Exercise: Lines from the one with "따라서 낮은 단계에서는" through the end of the listing below should be set down exactly, with no other line included.

(Exercise input Opens)

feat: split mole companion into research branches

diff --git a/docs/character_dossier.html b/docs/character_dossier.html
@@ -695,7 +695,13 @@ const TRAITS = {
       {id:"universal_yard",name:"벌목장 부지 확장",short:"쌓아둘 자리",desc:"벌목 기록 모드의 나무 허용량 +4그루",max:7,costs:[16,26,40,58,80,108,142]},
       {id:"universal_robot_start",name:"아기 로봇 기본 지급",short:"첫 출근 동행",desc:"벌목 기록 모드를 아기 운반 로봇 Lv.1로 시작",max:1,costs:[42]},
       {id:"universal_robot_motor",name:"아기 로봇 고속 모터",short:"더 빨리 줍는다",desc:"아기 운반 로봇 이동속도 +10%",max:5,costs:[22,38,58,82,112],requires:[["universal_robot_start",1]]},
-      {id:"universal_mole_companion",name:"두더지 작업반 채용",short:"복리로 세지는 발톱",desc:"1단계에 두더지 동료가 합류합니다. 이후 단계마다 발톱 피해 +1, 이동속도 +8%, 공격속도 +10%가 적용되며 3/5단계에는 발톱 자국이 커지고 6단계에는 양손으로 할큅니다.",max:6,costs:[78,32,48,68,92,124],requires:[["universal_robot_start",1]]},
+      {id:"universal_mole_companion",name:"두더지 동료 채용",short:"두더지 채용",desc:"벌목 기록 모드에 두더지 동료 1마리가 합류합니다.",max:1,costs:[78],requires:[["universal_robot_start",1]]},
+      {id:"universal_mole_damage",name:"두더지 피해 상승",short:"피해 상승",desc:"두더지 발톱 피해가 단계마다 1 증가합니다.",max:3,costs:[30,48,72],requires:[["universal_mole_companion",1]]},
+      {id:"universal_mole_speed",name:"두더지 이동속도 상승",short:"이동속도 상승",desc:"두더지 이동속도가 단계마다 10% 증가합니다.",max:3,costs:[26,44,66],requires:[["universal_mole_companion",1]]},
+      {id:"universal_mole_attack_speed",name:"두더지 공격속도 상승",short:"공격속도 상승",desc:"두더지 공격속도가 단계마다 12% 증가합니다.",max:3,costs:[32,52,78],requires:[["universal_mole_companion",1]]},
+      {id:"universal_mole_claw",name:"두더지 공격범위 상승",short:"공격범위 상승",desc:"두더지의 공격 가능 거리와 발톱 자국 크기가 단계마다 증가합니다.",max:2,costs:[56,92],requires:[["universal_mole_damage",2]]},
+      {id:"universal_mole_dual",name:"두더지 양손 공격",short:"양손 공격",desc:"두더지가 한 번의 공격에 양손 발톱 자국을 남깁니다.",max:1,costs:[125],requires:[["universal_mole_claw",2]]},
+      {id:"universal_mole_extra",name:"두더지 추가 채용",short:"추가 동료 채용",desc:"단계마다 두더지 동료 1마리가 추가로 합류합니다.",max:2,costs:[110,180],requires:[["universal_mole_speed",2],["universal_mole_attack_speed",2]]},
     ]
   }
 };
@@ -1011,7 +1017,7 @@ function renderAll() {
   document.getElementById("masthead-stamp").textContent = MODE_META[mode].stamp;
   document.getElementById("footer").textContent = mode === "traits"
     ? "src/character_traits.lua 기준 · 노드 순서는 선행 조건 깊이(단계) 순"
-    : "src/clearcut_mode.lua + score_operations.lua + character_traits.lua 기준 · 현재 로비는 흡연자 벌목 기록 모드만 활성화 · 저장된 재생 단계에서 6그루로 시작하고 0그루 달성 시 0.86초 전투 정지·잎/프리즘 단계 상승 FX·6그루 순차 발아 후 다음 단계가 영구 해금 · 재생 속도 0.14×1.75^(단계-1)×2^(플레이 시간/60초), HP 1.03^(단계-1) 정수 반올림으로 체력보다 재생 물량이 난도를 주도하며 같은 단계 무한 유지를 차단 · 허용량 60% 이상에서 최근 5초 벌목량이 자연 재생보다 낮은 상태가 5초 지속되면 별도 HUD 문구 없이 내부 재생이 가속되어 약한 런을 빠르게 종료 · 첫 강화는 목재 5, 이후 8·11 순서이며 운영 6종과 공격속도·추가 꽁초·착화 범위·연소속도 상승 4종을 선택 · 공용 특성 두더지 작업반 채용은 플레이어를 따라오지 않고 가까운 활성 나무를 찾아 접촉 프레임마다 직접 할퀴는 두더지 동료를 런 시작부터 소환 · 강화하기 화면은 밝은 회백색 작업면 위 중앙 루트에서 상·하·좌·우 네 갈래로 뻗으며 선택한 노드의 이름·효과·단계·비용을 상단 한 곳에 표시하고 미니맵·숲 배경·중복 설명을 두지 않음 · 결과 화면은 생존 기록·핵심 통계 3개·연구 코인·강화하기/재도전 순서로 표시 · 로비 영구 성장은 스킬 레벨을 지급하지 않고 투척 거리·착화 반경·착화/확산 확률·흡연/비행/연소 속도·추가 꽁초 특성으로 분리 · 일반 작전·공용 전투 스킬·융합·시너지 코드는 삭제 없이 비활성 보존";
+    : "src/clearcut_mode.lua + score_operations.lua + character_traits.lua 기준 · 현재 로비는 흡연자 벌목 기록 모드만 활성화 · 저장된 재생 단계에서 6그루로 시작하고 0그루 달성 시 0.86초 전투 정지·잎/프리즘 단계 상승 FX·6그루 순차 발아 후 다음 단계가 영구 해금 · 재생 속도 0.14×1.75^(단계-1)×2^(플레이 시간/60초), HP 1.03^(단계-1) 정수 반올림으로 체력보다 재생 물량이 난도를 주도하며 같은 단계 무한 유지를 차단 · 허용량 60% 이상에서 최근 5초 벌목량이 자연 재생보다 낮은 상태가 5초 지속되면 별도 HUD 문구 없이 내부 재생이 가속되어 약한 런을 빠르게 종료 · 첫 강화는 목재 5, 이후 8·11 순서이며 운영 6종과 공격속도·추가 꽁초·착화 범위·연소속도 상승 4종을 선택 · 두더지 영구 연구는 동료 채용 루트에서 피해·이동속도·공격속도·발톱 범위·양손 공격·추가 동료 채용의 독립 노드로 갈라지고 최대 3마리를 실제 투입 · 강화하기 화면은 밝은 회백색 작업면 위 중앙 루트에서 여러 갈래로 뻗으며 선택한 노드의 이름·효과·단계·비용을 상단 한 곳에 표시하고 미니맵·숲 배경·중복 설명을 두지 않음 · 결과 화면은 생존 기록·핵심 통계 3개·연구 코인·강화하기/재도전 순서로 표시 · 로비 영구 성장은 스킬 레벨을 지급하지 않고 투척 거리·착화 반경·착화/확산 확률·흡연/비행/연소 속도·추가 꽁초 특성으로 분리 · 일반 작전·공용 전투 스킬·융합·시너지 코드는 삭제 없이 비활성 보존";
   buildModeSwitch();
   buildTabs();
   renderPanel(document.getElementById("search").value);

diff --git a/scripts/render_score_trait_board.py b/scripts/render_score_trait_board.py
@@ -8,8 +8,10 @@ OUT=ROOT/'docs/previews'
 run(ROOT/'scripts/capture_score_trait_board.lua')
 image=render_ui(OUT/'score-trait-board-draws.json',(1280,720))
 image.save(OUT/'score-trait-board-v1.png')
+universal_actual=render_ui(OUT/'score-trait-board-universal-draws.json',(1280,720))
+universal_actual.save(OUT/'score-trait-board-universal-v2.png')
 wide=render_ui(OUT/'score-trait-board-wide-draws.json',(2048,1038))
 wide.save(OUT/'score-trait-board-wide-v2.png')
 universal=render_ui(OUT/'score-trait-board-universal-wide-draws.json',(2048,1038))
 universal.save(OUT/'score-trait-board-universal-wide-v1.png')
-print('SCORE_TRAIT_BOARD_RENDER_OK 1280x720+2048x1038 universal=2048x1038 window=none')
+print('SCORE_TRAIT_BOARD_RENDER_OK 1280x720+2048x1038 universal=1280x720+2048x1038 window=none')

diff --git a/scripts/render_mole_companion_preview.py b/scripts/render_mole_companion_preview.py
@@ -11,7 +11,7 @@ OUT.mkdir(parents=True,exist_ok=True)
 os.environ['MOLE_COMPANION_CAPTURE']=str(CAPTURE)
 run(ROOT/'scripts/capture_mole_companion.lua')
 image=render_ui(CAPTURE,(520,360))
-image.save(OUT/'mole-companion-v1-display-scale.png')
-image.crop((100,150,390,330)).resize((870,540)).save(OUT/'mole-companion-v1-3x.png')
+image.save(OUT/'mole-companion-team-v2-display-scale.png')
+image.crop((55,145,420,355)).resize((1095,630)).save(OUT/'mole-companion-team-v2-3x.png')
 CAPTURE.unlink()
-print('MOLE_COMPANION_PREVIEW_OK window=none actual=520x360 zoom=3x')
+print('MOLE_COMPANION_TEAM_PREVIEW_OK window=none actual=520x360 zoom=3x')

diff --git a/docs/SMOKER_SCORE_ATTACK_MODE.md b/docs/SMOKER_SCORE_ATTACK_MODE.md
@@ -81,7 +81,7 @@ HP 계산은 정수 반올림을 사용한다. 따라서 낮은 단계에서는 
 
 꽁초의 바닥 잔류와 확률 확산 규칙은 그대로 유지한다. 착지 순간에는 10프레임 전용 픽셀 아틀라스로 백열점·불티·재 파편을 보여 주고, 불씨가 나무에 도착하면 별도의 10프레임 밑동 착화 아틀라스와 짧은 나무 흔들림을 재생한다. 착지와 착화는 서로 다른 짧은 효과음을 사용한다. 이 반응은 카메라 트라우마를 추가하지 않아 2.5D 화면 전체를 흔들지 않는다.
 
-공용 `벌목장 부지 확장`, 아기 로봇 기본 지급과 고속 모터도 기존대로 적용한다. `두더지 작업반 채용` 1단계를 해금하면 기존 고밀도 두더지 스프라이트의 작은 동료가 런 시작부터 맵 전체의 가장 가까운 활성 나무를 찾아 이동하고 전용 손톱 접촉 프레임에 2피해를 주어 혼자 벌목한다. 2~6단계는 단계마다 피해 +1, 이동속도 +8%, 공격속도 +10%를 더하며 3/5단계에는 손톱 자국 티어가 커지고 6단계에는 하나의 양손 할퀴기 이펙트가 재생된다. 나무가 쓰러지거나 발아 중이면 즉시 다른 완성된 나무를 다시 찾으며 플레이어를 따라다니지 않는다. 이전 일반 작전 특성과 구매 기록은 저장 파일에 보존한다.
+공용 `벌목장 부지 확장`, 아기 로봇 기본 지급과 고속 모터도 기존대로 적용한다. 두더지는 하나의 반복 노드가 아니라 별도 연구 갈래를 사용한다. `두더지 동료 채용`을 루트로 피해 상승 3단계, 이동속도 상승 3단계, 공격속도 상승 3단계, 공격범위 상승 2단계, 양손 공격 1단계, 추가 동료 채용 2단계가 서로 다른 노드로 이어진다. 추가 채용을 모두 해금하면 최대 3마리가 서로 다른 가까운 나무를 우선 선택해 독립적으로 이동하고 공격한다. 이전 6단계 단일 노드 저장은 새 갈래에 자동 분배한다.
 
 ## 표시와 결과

(Exercise input Closes)

Solution for this problem:
@@ -81,7 +81,7 @@ HP 계산은 정수 반올림을 사용한다. 따라서 낮은 단계에서는 
 
 꽁초의 바닥 잔류와 확률 확산 규칙은 그대로 유지한다. 착지 순간에는 10프레임 전용 픽셀 아틀라스로 백열점·불티·재 파편을 보여 주고, 불씨가 나무에 도착하면 별도의 10프레임 밑동 착화 아틀라스와 짧은 나무 흔들림을 재생한다. 착지와 착화는 서로 다른 짧은 효과음을 사용한다. 이 반응은 카메라 트라우마를 추가하지 않아 2.5D 화면 전체를 흔들지 않는다.
 
-공용 `벌목장 부지 확장`, 아기 로봇 기본 지급과 고속 모터도 기존대로 적용한다. `두더지 작업반 채용` 1단계를 해금하면 기존 고밀도 두더지 스프라이트의 작은 동료가 런 시작부터 맵 전체의 가장 가까운 활성 나무를 찾아 이동하고 전용 손톱 접촉 프레임에 2피해를 주어 혼자 벌목한다. 2~6단계는 단계마다 피해 +1, 이동속도 +8%, 공격속도 +10%를 더하며 3/5단계에는 손톱 자국 티어가 커지고 6단계에는 하나의 양손 할퀴기 이펙트가 재생된다. 나무가 쓰러지거나 발아 중이면 즉시 다른 완성된 나무를 다시 찾으며 플레이어를 따라다니지 않는다. 이전 일반 작전 특성과 구매 기록은 저장 파일에 보존한다.
+공용 `벌목장 부지 확장`, 아기 로봇 기본 지급과 고속 모터도 기존대로 적용한다. 두더지는 하나의 반복 노드가 아니라 별도 연구 갈래를 사용한다. `두더지 동료 채용`을 루트로 피해 상승 3단계, 이동속도 상승 3단계, 공격속도 상승 3단계, 공격범위 상승 2단계, 양손 공격 1단계, 추가 동료 채용 2단계가 서로 다른 노드로 이어진다. 추가 채용을 모두 해금하면 최대 3마리가 서로 다른 가까운 나무를 우선 선택해 독립적으로 이동하고 공격한다. 이전 6단계 단일 노드 저장은 새 갈래에 자동 분배한다.
 
 ## 표시와 결과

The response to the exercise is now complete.